Pitcher-catcher communication system tested in Minor Leagues

Minor League Baseball is set to begin testing new technology that will allow catchers to electronically communicate signs to pitchers in an effort to address ongoing concerns about illegal sign-stealing practices.

The testing will take place in the eight-team Low-A California League beginning Aug. 3. The system developed by PitchCom includes a transmitter worn on a catcher’s wristband that communicates to a pair of receivers — one tucked in the sweatband of the pitcher’s hat, and the other placed in the padding of the catcher’s helmet. The transmitter has nine numbered buttons that catchers will push, first to signal pitch types and then locations, via pre-recorded English or Spanish audio tracks (teams can record their own audio tracks). That information is then transmitted on an encrypted channel and played with bone-conduction technology.

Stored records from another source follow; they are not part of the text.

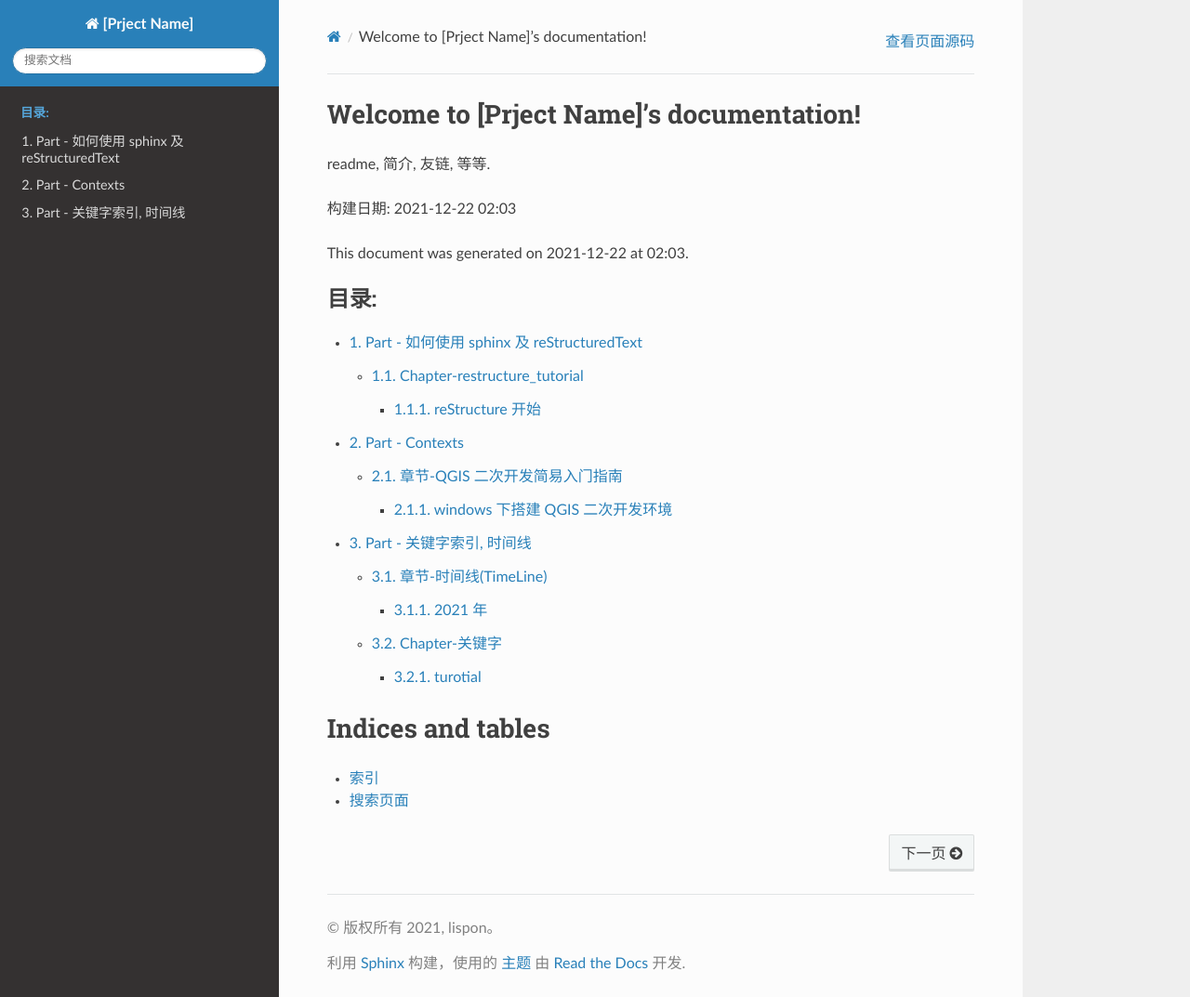
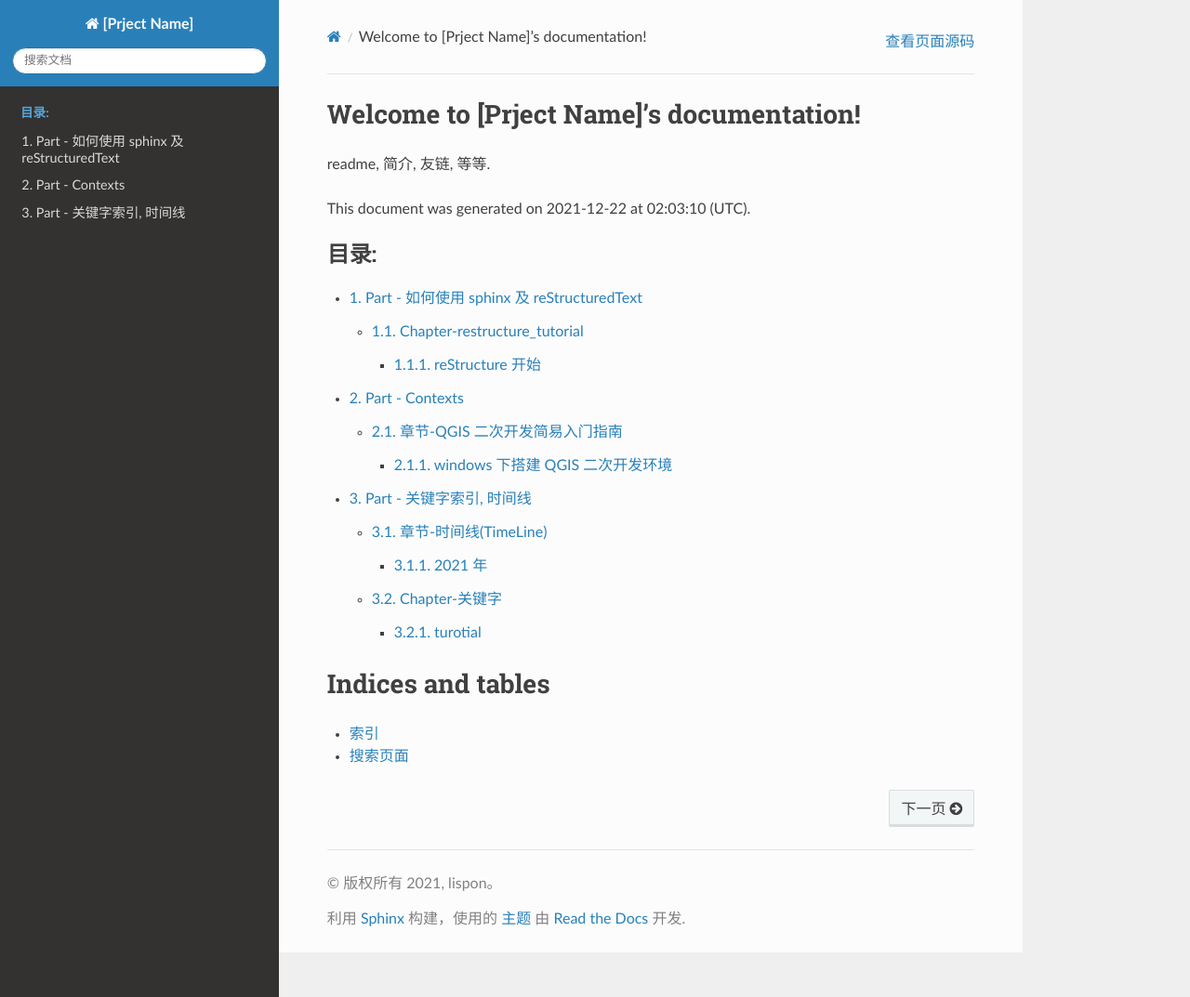
Before and after one commit to lispon/spon, a Sphinx documentation site: the page built from source/index.rst, in a window 1280 px wide and 1073 px high. Shown: the whole window at 93% size. Built offline with Sphinx 7.4.7 and the Read the Docs theme 2.0.0, drawn with Linux system fonts in a browser that asks for light colours; some of the changed lines change nothing that is shown.

Commit message:
1, 经测试, 可以构建成功; 但是构建服务器的位置不清楚, 时间没有输出构建时的时区, 导致时间不精确. 此处, 添加构建时区信息.

```diff
--- a/source/index.rst
+++ b/source/index.rst
@@ -10,9 +10,9 @@ Welcome to [Prject Name]'s documentation!
 readme, 简介, 友链, 等等.
 
 .. |date| date::
-.. |time| date:: %H:%M
+.. |time| date:: %H:%M:%S (%Z)
 
-构建日期: |date| |time|
+.. date 及 time 的格式可以参考: https://docs.python.org/3/library/datetime.html#strftime-and-strptime-format-codes
 
 This document was generated on |date| at |time|.
 
```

“We are excited to see our PitchCom technology tested under game conditions,” PitchCom’s co-owners, Craig Filicetti and John Hankins, told ESPN. “As avid baseball fans, we saw a clear opportunity to use technology to help solve pace-of-play and sign-stealing challenges and improve the game that we love.”

This technology arrives after the fallout of the Astros sign-stealing scandal that was first brought to light in late 2019, and in a time when MLB teams continue to be on high alert for opponents lifting signs from catchers to gain advantages at the plate. Such technology could also help improve pace of play in baseball, with the hope being that pitchers and catcher spend less time cycling through signs or implementing alternate sign plans to keep their opponents guessing.

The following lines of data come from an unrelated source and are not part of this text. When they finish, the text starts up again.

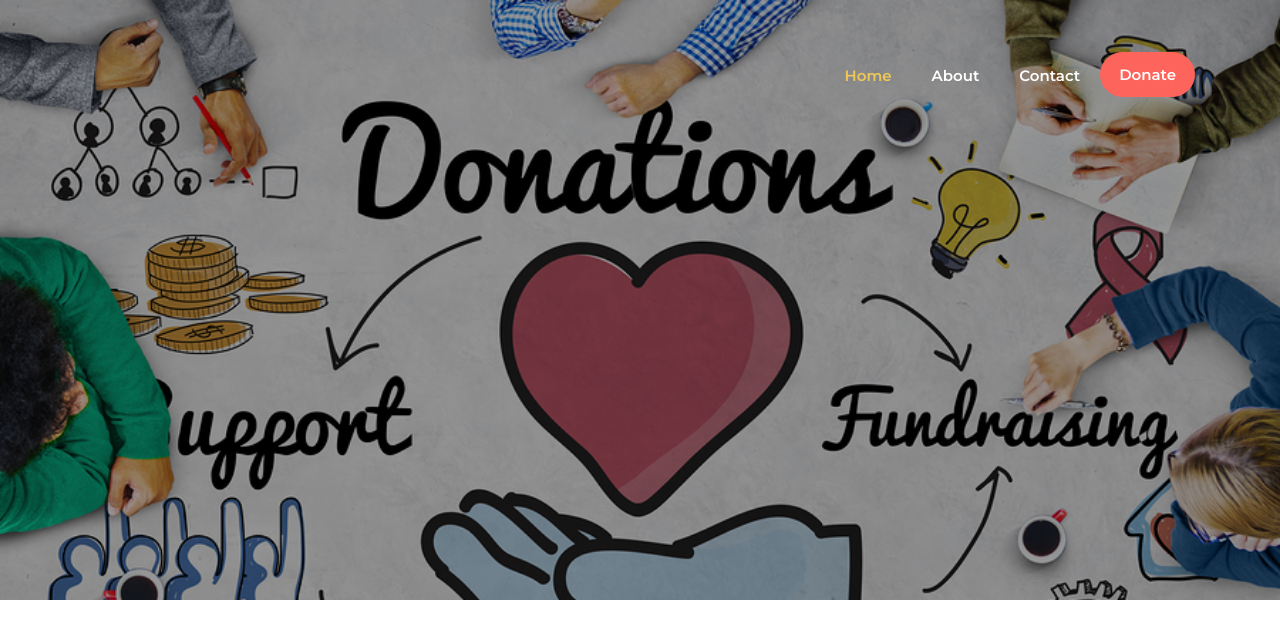
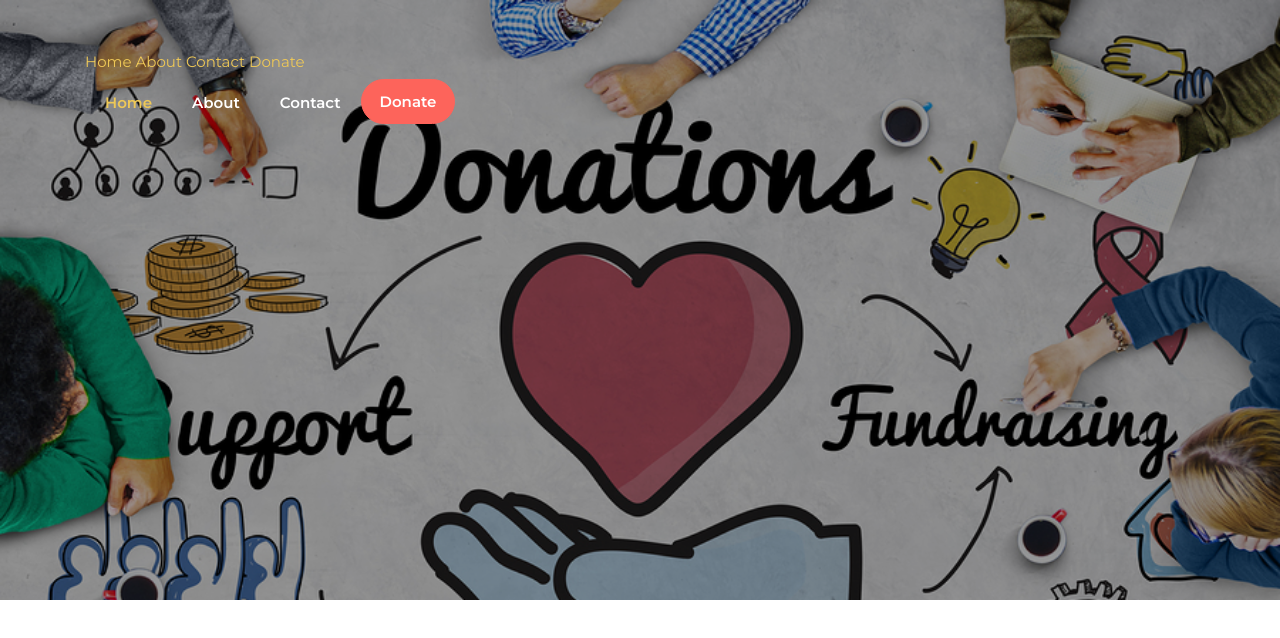
Before and after one commit to shreyanema33/Donate-For-A-Cause.github.io, a plain HTML site: page 1.html in a window 1280 px wide. Drawn offline with Linux system fonts and the light colour scheme.

Commit message:
Update 1.html

```diff
--- a/1.html
+++ b/1.html
@@ -35,6 +35,12 @@
 			<button class="navbar-toggler" type="button" data-target="#ftco-nav" aria-controls="ftco-nav" aria-expanded="false" aria-label="Toggle navigation">
 				<span class="oi oi-menu"></span> Menu
 			</button>
+			<div class="vertical-menu">
+  			<a href="1.html" class="active">Home</a>
+
+  <a href="about.html">About</a>
+  <a href="contact.html">Contact</a>
+  <a href="index.html">Donate</a>
 
 			<div class="collapse navbar-collapse" id="ftco-nav">
 				<ul class="navbar-nav ml-auto">
```
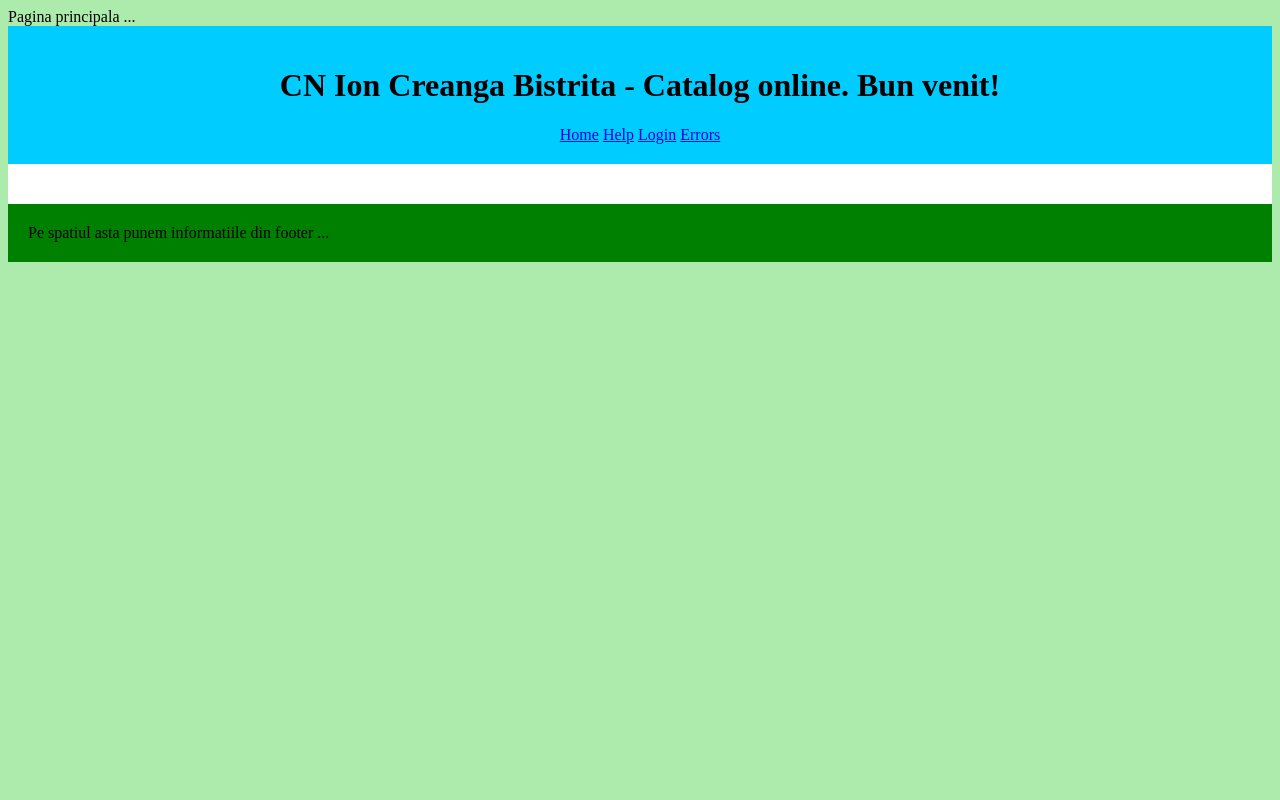
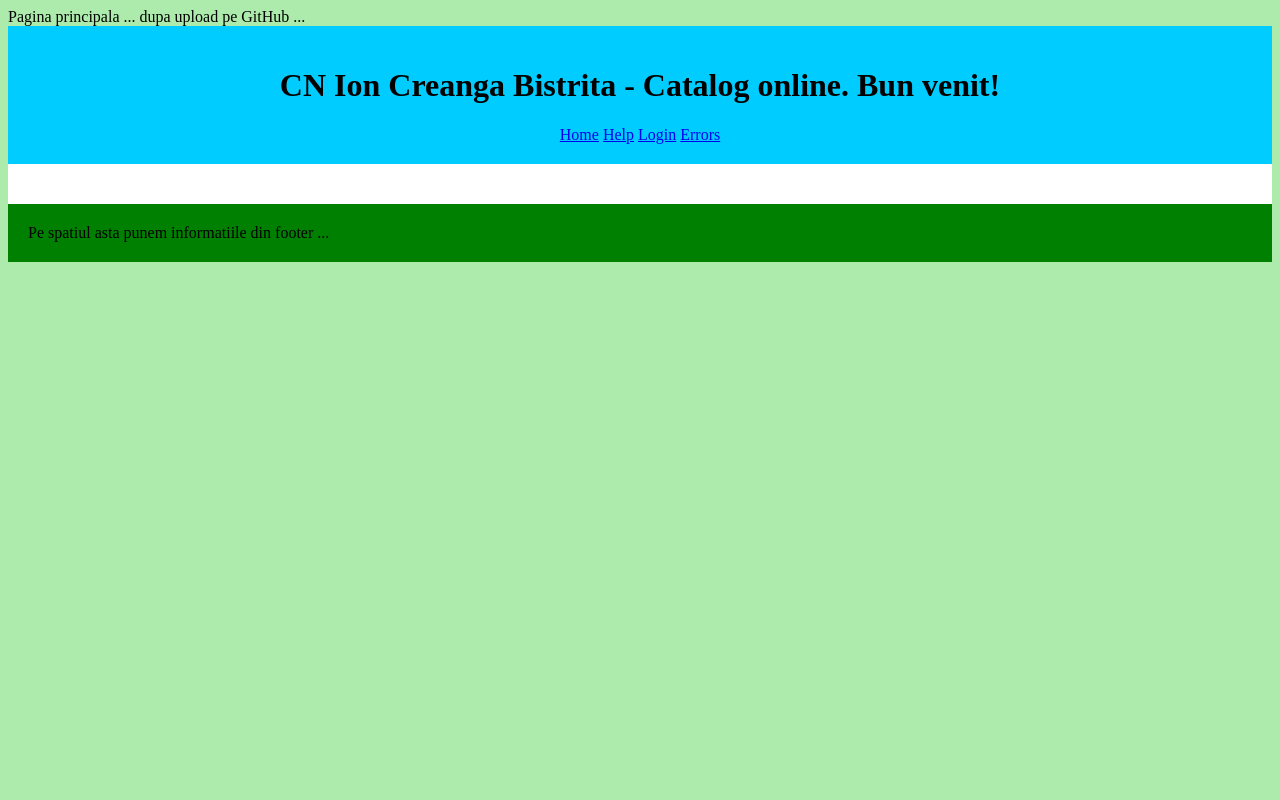
Before and after one commit to marianmircea/Catalog_v2, a PHP site: page /Catalog_v2/ in a window 1280 px wide. Run offline with PHP 8.4, Linux system fonts and the light colour scheme.

Commit message:
probe pe commit ...

```diff
--- a/index.php
+++ b/index.php
@@ -1,5 +1,5 @@
 <?php
-    echo "Pagina principala ...";
+    echo "Pagina principala ... dupa upload pe GitHub ...";
 
     require 'config/path.php';
     require 'config/view.php';
```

PitchCom guarantees that it is impossible to hack the encrypted communication channel shared by the pitcher and catcher. Additionally, players found wearing a receiver while hitting at the plate will be ejected during this testing phase, and only the player actively catching in a game (not teammates or coaches) will have access to a transmitter. If players and coaches need to hold a discussion because of an issue with the device, that team can notify the umpires and it will not be charged a mound visit.


Source link

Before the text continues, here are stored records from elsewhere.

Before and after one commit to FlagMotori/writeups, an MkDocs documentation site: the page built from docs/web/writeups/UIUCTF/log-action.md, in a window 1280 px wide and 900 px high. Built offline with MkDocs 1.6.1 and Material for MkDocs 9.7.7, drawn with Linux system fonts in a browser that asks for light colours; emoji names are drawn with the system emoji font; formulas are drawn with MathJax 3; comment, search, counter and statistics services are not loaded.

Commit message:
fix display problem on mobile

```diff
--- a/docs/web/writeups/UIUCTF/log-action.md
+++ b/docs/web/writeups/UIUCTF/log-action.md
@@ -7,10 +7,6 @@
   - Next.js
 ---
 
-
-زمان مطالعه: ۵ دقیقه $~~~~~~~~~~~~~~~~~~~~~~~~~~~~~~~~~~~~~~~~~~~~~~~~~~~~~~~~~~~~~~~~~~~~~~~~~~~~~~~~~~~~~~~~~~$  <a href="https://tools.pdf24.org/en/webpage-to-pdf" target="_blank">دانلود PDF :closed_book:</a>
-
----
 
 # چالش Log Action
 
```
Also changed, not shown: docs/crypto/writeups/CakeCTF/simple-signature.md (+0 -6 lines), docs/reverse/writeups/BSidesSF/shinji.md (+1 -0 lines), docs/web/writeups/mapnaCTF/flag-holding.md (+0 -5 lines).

Related Articles

Leave a Reply

Your email address will not be published.

Back to top button